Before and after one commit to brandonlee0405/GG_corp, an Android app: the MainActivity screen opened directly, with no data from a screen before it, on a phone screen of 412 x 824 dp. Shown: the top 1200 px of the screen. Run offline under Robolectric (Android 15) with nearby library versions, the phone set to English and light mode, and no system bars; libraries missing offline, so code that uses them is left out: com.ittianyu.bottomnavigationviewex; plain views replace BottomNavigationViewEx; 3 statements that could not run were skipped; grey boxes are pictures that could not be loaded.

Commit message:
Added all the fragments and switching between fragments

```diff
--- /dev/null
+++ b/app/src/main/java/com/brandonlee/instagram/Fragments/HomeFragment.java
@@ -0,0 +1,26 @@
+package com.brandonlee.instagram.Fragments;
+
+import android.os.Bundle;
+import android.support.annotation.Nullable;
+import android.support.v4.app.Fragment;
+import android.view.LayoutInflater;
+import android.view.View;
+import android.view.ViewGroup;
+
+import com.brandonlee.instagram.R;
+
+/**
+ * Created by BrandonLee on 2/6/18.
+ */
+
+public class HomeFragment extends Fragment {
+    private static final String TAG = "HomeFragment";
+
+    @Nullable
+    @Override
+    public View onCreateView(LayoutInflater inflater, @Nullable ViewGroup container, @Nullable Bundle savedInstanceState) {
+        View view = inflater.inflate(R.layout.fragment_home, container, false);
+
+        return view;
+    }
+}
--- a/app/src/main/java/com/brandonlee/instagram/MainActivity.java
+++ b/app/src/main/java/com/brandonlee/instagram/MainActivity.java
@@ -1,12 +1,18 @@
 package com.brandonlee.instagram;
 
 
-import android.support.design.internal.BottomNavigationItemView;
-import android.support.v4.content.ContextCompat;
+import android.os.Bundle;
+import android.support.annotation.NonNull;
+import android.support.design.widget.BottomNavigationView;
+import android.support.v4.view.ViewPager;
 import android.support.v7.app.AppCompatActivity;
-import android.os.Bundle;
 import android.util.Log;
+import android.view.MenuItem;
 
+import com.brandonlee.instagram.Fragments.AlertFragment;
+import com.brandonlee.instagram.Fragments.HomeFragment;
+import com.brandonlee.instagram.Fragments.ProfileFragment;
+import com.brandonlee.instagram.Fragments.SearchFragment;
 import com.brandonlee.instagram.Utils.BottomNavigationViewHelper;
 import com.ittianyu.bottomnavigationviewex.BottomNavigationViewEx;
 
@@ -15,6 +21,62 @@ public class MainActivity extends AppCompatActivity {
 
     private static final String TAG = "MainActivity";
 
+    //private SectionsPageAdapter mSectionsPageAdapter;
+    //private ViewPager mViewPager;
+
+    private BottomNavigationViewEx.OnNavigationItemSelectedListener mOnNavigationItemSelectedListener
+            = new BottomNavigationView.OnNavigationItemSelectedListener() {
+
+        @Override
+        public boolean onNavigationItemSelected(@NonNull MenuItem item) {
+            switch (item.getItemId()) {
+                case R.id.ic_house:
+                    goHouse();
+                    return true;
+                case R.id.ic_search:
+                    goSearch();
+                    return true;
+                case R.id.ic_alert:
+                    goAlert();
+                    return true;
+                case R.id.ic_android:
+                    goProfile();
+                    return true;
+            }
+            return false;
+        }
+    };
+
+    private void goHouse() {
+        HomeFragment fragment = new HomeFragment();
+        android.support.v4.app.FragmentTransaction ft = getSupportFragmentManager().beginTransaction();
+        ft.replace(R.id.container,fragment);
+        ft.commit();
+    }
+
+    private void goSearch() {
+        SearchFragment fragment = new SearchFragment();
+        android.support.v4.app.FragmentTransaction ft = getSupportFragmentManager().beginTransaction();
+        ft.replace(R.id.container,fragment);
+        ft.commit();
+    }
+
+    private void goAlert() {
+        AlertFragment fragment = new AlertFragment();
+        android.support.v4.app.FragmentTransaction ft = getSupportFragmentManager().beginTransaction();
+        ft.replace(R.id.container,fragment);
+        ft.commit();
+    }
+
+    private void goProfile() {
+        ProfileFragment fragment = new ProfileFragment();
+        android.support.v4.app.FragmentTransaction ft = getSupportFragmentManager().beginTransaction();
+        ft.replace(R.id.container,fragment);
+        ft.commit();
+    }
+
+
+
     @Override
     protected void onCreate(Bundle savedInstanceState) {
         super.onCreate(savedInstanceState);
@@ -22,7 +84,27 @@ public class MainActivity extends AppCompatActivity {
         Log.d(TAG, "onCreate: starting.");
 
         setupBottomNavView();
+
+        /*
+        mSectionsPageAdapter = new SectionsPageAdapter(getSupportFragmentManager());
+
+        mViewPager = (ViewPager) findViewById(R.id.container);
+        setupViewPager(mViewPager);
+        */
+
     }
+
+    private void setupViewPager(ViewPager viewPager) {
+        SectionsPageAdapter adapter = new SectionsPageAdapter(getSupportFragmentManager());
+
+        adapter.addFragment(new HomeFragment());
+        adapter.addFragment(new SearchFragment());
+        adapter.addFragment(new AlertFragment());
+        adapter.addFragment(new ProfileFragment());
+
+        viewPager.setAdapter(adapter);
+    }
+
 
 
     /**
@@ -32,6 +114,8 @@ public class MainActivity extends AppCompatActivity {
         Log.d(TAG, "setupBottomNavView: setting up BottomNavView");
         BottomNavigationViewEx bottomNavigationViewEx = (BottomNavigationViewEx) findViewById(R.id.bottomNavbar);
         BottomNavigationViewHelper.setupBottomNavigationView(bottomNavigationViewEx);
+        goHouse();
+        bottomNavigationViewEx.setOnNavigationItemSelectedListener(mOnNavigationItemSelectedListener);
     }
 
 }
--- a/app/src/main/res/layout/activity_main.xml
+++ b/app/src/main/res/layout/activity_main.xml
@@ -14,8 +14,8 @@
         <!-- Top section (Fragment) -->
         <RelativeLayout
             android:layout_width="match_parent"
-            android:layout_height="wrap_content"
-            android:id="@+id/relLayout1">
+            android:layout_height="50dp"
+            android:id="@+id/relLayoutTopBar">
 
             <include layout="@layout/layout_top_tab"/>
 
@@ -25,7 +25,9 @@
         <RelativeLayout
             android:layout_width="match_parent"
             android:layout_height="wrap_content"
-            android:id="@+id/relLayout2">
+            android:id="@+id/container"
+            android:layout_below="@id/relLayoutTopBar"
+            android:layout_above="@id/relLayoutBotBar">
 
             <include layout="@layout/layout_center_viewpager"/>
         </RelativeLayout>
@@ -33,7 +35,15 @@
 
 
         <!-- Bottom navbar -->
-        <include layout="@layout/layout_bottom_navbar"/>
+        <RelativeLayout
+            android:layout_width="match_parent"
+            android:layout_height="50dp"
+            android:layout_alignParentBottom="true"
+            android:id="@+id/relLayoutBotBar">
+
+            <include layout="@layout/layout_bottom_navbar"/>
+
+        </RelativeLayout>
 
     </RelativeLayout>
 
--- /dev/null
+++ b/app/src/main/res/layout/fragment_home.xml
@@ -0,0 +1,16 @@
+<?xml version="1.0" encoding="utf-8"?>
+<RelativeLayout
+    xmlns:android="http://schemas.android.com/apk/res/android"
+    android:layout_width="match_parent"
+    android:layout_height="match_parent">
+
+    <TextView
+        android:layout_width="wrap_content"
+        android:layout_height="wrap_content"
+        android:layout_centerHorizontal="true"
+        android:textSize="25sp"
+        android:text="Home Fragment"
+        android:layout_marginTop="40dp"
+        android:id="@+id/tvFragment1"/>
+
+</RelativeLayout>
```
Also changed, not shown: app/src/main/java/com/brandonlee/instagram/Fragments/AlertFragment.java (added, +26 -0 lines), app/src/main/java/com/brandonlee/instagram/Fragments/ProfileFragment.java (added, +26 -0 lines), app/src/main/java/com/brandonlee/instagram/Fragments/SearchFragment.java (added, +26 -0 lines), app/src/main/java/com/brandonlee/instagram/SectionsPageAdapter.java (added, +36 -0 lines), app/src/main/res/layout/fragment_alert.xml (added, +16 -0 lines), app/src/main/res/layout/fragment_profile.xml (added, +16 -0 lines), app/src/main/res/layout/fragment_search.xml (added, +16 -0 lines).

★ ★ ★

Work out how many lines in the data hold the word "mViewPager"; reply with the number alone.

RESPONSE TO THIS EXERCISE -> 3